From 1 July 2015 all schools must have regard to the statutory guidance for the Prevent Duty. Paragraphs 57-76 of the guidance are concerned specifically with schools and childcare providers. As a school, we are subject to a duty under section 26 of the Counter-Terrorism and Security Act 2015, to have “due regard to the need to prevent people from being drawn into terrorism”.
The Prevent duty: what it means for schools and childcare providers
In order for schools and childcare providers to fulfil the Prevent duty, it is essential that staff are able to identify children who may be vulnerable to radicalisation, and know what to do when they are identified. Protecting children from the risk of radicalisation should be seen as part of schools’ and childcare providers’ wider safeguarding duties, and is similar in nature to protecting children from other harms (e.g. drugs, gangs, neglect, sexual exploitation), whether these come from within their family or are the product of outside influences.

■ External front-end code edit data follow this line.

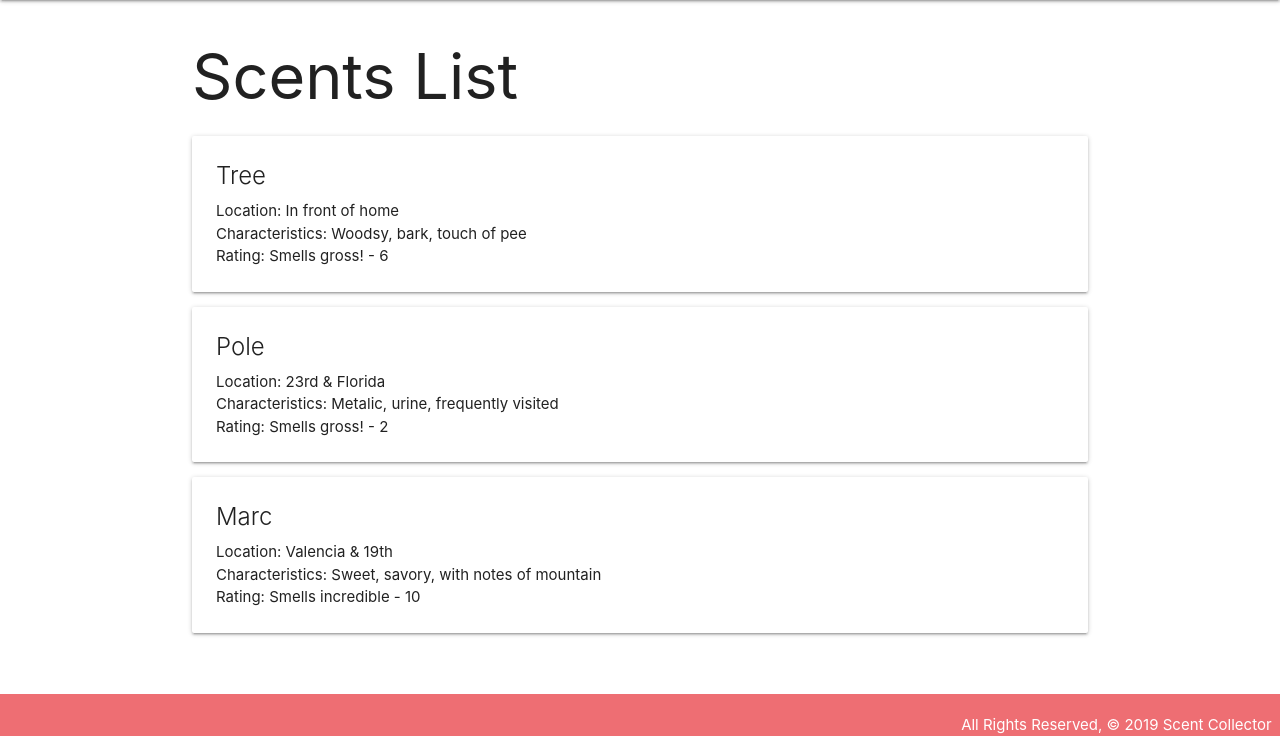
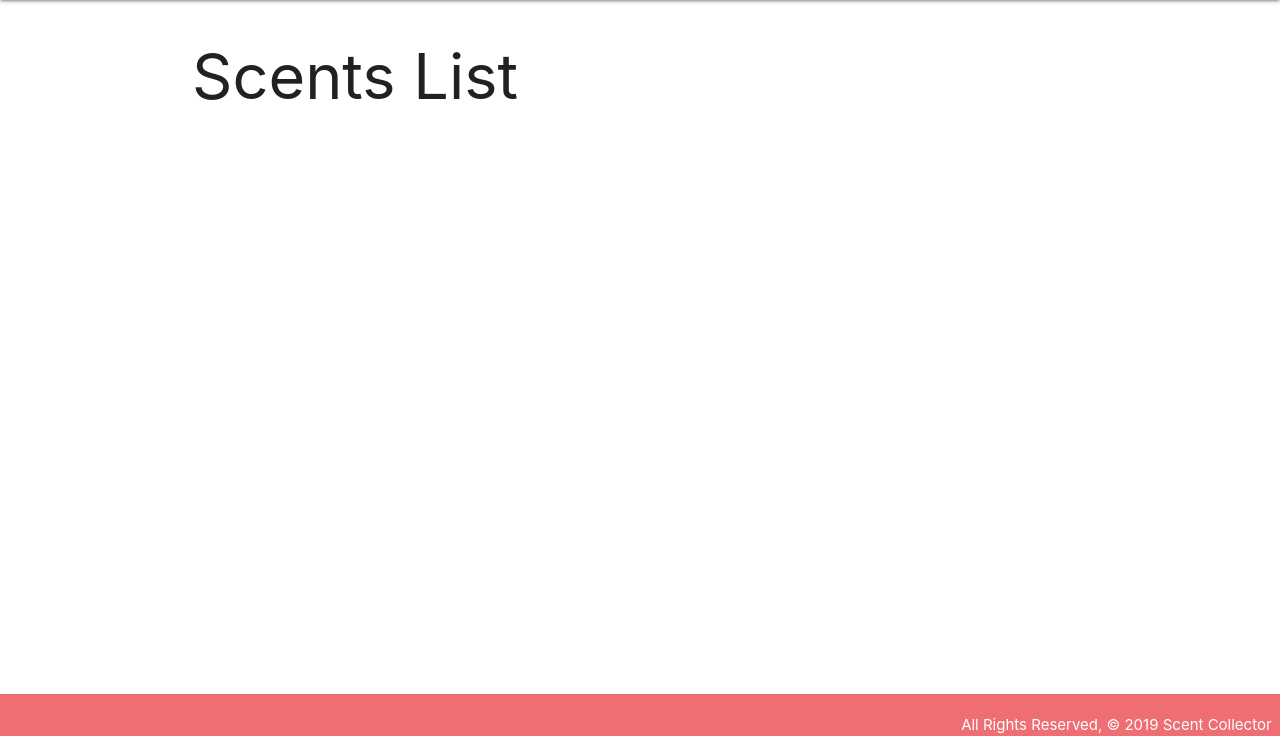
Before and after one commit to longevitytina/scent-collector, a Django app: page /scents/ in a window 1280 px wide. Shown: the part 64-800 px from the top of the page. Run offline with Django 3.2, Linux system fonts and the light colour scheme; data that the repository does not hold is empty.

Commit message:
db updates

```diff
--- a/main_app/templates/scents/index.html
+++ b/main_app/templates/scents/index.html
@@ -11,7 +11,7 @@
       <p>Characteristics: {{ scent.characteristics }}</p>
         {% if scent.rating > 7%}
             <p>Rating: Smells incredible - {{ scent.rating }}</p>
-        {% comment %} {% elif scent.rating > 4 AND scent.rating < 7 %}
+        {% comment %} {% elif scent.rating > 4 and                     scent.rating < 7 %}
             <p>Rating: Smells pretty good - {{ scent.rating }}</p>  {% endcomment %}
         {% else %}
             <p>Rating: Smells gross! - {{ scent.rating }} </p>
--- a/main_app/views.py
+++ b/main_app/views.py
@@ -1,11 +1,9 @@
 from django.shortcuts import render
-
-# Create your views here.
-
+from .models import Scent
 from django.http import HttpResponse
 
-# Define the home view
 
+# views-----------
 
 def home(request):
     return HttpResponse('<h1>Scent Collector (✿ヘᴥヘ)</h1>')
@@ -16,19 +14,5 @@ def about(request):
 
 
 def scents_index(request):
+    scents = Scent.objects.all()
     return render(request, 'scents/index.html', {'scents': scents})
-
-
-class Scent:  # Note that parens are optional if not inheriting from another class
-    def __init__(self, name, location, characteristics, rating):
-        self.name = name
-        self.location = location
-        self.characteristics = characteristics
-        self.rating = rating
-
-
-scents = [
-    Scent('Tree', 'In front of home', 'Woodsy, bark, touch of pee', 6),
-    Scent('Pole', '23rd & Florida', 'Metalic, urine, frequently visited', 2),
-    Scent('Marc', 'Valencia & 19th', 'Sweet, savory, with notes of mountain', 10)
-]
```
Also changed, not shown: main_app/models.py (+6 -3 lines), main_app/migrations/0001_initial.py (added).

Schools and childcare providers can also build pupils’ resilience to radicalisation by promoting fundamental British values and enabling them to challenge extremist views. It is important to emphasise that the Prevent duty is not intended to stop pupils debating controversial issues. On the contrary, schools should provide a safe space in which children, young people and staff can understand the risks associated with terrorism and develop the knowledge and skills to be able to challenge extremist arguments. For Early Years childcare providers, the statutory framework for the Early Years Foundation Stage sets standards for learning, development and care for children from 0-5, thereby assisting their personal, social and emotional development and understanding of the world.
Ofsted’s common inspection framework for education, skills and early years, makes specific reference to the need to have safeguarding arrangements to promote pupils’ welfare and prevent radicalisation and extremism.
The statutory guidance on the Prevent duty summarises the requirements on schools and childcare providers in terms of four general themes: risk assessment, working in partnership, staff training and IT policies.
Please click on the link below for more information on The Prevent Duty.